- PROBLEM DESCRIPTION -
Check each line of the listing below for the string "primaryColor", then copy every line that has it.

- DATA RECORDS -
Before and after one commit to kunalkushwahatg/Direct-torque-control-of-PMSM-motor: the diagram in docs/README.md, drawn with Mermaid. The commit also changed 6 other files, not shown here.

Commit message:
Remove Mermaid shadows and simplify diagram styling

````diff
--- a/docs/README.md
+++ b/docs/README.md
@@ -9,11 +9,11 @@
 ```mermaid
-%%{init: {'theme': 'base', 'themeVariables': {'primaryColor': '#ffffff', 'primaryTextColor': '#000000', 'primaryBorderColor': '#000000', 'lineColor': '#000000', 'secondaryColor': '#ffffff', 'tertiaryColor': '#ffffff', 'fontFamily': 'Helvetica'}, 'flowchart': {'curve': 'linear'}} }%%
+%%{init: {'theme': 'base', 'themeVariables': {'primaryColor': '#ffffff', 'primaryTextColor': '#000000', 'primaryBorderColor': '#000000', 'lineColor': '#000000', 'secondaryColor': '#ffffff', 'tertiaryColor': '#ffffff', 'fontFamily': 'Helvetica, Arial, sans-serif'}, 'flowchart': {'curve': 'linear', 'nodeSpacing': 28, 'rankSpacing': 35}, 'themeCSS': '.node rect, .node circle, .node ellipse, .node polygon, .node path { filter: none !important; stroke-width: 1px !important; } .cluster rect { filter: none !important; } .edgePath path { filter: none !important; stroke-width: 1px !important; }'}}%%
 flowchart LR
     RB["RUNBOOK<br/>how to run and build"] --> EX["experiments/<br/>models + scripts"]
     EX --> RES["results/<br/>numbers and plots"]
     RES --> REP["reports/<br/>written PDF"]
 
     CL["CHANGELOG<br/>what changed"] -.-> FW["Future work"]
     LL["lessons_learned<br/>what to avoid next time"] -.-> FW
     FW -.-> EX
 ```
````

- RESPONSE FOR THIS EXERCISE -
-%%{init: {'theme': 'base', 'themeVariables': {'primaryColor': '#ffffff', 'primaryTextColor': '#000000', 'primaryBorderColor': '#000000', 'lineColor': '#000000', 'secondaryColor': '#ffffff', 'tertiaryColor': '#ffffff', 'fontFamily': 'Helvetica'}, 'flowchart': {'curve': 'linear'}} }%%
+%%{init: {'theme': 'base', 'themeVariables': {'primaryColor': '#ffffff', 'primaryTextColor': '#000000', 'primaryBorderColor': '#000000', 'lineColor': '#000000', 'secondaryColor': '#ffffff', 'tertiaryColor': '#ffffff', 'fontFamily': 'Helvetica, Arial, sans-serif'}, 'flowchart': {'curve': 'linear', 'nodeSpacing': 28, 'rankSpacing': 35}, 'themeCSS': '.node rect, .node circle, .node ellipse, .node polygon, .node path { filter: none !important; stroke-width: 1px !important; } .cluster rect { filter: none !important; } .edgePath path { filter: none !important; stroke-width: 1px !important; }'}}%%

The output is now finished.